→ **ACTIVITY**: Say how many lines below have "screens" in them, giving the number alone.

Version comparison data
◇ ◇ ◇ ◇ ◇ ◇ ◇
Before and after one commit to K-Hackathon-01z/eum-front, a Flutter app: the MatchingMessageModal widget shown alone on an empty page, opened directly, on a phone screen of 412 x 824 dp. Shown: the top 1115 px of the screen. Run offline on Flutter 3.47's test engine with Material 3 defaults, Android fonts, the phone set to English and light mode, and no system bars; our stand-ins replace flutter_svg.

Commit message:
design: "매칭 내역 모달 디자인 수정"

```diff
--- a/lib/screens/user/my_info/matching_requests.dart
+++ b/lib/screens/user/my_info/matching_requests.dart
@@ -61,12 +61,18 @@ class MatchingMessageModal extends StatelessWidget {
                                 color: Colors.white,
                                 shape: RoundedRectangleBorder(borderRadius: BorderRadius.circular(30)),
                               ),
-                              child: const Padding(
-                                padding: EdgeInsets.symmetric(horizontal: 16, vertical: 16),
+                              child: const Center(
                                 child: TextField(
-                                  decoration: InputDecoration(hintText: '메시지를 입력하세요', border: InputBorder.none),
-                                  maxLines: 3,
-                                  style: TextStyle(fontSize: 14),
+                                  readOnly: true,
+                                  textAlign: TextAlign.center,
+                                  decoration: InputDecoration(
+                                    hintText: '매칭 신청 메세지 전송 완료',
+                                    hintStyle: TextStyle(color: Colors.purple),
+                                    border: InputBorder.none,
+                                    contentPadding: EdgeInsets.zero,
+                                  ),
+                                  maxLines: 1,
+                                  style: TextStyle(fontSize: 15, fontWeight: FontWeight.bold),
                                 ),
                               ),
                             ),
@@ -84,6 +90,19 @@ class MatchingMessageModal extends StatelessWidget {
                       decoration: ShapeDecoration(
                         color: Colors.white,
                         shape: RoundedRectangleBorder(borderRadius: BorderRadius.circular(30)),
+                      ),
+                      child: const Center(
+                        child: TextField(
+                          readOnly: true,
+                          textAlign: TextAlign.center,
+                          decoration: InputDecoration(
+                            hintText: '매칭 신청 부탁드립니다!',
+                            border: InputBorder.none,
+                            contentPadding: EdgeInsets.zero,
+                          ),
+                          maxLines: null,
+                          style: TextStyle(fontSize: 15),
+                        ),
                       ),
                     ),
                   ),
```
◇ ◇ ◇ ◇ ◇ ◇ ◇
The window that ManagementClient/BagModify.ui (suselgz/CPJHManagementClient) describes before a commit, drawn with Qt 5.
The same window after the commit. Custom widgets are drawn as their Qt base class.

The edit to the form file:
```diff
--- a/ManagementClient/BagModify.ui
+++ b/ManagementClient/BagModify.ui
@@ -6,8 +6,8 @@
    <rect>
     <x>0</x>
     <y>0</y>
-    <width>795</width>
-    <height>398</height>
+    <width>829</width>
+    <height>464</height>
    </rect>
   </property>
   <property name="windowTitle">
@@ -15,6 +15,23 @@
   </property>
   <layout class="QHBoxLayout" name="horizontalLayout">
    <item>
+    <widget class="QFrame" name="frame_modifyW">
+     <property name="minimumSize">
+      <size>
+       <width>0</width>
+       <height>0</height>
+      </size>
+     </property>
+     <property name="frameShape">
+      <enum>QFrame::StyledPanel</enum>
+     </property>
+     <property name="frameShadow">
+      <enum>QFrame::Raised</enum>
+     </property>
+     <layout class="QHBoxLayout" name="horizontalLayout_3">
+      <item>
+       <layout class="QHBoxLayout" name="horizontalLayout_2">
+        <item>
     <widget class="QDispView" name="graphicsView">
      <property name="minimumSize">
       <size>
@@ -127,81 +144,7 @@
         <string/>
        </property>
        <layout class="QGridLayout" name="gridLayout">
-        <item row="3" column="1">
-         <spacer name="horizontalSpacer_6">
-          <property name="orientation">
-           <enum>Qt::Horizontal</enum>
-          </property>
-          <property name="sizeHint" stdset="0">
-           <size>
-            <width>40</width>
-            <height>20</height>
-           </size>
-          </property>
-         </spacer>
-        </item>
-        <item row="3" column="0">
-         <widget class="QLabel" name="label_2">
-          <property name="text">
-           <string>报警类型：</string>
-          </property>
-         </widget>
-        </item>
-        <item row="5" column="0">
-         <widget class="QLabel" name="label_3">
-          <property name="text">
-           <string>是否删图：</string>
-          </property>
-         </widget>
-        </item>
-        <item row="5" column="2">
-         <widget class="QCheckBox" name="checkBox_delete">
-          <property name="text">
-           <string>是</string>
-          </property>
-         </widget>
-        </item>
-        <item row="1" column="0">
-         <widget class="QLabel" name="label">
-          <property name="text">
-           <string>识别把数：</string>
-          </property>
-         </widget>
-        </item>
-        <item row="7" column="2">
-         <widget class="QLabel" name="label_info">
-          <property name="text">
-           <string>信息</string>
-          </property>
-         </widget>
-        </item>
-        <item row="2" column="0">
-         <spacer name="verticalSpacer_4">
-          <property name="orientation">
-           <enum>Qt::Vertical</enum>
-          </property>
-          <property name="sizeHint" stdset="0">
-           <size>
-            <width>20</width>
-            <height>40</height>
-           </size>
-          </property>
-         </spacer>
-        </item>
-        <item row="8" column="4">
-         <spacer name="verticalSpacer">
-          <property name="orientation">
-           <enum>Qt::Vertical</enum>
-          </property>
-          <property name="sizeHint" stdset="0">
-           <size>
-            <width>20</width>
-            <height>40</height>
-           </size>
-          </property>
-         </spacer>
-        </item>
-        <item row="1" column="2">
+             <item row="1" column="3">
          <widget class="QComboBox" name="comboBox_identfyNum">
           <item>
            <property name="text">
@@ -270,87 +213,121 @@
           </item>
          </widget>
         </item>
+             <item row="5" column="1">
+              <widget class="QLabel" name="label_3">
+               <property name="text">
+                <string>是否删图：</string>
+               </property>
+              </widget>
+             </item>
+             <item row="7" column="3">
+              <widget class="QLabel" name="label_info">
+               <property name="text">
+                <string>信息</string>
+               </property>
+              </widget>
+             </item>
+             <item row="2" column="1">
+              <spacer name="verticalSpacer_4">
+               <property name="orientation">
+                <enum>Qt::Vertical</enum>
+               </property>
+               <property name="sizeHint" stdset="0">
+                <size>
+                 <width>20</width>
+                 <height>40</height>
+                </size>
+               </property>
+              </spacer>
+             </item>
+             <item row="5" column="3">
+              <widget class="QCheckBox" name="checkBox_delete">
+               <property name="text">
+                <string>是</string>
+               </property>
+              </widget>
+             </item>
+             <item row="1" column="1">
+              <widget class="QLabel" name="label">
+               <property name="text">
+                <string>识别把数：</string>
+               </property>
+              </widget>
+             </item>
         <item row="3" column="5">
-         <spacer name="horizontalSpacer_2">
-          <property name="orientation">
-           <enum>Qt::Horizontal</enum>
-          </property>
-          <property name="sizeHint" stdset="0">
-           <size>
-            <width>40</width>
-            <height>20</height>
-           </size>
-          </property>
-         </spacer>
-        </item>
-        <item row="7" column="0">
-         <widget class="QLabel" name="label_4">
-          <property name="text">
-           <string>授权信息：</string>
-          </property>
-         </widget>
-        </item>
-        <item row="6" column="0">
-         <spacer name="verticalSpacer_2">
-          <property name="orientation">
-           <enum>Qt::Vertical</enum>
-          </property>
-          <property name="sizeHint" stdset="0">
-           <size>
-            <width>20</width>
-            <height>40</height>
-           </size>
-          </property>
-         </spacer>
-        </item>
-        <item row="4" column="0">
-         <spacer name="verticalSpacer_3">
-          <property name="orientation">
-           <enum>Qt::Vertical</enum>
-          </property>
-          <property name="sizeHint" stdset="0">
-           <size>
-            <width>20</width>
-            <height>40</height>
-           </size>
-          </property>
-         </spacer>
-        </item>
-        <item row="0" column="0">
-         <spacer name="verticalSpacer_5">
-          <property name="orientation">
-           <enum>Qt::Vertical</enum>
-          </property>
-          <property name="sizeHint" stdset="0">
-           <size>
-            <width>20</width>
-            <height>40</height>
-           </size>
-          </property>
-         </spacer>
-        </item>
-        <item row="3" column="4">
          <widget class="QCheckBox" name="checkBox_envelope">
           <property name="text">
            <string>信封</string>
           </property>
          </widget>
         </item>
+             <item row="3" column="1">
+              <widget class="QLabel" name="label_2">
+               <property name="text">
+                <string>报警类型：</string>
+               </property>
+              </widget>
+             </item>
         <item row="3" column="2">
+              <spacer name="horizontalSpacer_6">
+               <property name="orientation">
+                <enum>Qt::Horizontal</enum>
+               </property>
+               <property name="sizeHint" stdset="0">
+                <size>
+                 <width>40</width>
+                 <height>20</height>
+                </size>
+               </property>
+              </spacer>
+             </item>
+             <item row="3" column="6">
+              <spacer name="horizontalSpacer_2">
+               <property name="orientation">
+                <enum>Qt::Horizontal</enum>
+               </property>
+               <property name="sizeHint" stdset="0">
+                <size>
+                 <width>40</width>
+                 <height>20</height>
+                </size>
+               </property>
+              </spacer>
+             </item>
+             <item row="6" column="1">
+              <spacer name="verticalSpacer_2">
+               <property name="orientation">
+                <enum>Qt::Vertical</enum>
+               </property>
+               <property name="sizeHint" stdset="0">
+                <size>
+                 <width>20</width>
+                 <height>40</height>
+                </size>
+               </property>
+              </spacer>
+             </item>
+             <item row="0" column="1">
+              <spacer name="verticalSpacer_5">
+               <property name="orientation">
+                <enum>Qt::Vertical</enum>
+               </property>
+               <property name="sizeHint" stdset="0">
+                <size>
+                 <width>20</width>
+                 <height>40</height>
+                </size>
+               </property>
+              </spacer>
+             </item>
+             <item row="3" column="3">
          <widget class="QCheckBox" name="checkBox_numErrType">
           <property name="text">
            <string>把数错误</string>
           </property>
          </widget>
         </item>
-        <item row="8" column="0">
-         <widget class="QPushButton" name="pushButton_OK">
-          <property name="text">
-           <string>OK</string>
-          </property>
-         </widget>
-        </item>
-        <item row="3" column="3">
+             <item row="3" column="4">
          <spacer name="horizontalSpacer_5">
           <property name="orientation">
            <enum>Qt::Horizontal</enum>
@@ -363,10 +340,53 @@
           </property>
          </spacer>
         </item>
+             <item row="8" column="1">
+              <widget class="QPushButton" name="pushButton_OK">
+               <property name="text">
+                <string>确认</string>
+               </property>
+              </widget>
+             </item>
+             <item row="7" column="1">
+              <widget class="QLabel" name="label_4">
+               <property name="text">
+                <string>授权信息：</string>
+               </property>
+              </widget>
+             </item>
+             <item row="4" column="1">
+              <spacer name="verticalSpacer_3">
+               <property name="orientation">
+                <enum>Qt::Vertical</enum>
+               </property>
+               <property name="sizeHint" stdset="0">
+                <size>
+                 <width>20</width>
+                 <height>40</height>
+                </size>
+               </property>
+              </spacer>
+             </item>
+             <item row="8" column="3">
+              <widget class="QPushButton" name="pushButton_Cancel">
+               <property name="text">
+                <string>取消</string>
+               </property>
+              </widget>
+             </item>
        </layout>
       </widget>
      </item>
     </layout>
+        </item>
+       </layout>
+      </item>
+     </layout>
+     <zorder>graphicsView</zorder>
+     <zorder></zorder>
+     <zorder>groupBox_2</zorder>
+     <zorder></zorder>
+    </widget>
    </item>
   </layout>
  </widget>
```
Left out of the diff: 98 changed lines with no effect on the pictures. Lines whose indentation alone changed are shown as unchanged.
◇ ◇ ◇ ◇ ◇ ◇ ◇
→ **ANSWER BOX**: 2